Over the past five decades, The Recording Academy has added many categories to its line up of nominations to reflect the changes in music. As a result, The GRAMMYs currently features 109 Categories. Most of those categories are featured in the pre-telecast ceremony on GRAMMY Sunday, while only a handful of categories are featured on the live CBS telecast.

After very close review and years of discussion, The Recording Academy concluded that the GRAMMYs had turned into a "collage" of categories without one single guiding vision and that a restructing was needed to promote "unity" across all Categories.

So what is changing? The Recording Academy announced today that it has restructured the GRAMMY Categories across all genres and Fields, bringing the total number of Categories to be recognized at the 54th GRAMMY Awards in 2012, to 78 (from 109). All Fields remain the same. Additionally, a minimum of 40 distinct artist entries will be required in each Category (up from 25) to ensure these Categories will continue to be recognized.

Read more about the GRAMMY changes and what this means to our beloved Pop and Dance categories after the break.

What happens to the pop categories?
The pop categories have gone from seven to four categories. Most noteably, there are no longer separate categories for male and female performers. Also, the pop instrumental categories have been folded into the four new categories.

The new pop categories are "Best Pop Solo Performance," "Best Pop Duo/Group Performance," "Best Pop Instrumental Performance" and "Best Pop Vocal Performance." More efficient and totally fair I think.

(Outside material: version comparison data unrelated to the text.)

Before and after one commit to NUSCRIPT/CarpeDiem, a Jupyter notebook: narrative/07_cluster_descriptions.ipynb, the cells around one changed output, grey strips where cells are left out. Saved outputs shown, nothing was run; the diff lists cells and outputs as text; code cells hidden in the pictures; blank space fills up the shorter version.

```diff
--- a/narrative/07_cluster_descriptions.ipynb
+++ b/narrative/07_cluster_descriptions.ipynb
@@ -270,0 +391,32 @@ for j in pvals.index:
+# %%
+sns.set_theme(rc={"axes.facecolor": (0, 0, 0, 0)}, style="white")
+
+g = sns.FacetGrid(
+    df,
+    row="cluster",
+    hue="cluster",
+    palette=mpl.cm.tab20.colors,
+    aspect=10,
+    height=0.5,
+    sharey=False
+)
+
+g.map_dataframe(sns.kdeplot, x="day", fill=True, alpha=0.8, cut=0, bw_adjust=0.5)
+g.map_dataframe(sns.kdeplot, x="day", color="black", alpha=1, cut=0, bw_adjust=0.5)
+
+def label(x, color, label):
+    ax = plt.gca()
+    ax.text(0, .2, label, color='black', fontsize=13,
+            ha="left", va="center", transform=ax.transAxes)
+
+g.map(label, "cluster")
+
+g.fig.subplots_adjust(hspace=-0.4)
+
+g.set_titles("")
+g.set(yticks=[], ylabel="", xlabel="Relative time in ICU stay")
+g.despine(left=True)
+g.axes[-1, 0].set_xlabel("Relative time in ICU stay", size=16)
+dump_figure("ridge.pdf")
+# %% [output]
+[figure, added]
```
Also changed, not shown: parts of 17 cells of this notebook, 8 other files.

What happens to the dance categories?
Good news! For a moment during the press conference, I was afraid the GRAMMYs would slim the current two categories down to one, but there is no major shake up in this category. There's a slight name change in one of the categories to create a shift in emphasis.

The new Dance categories are "Best Dance Recording" and "Best Dance/Electronic Album" (was "Best Electronic/Dance Album) 

Will my favorite artist finally be nominated and win?
The Recording Academy will continue to use a very thorough process when it comes to nominating and voting in each category.

It is important to note that The GRAMMYs are not a popularity contest or influenced by record sales. The GRAMMYs are unique compared to other awards shows as it highlights "artistic merit" that is voted upon by fellow artists and musicians. This will not change. 

However, the way Academy voters will vote for their favorites will change. Previously, voters could only vote for a limited number of genres. Moving forward, however, Academy members can vote for 20 categories across all genres, plus the four main categories ("Album of the Year," "Record of the Year," "Song of the Year" and "Best New Artist") in the two rounds of voting. This is an important change that will allow Academy voters to choose more of their favorites across more genres.

Curious to learn more? Click here to check out a very cool new Interactive Category Mapper to learn about all of the new categories. 

April 6, 2011 in GRAMMY Awards | Permalink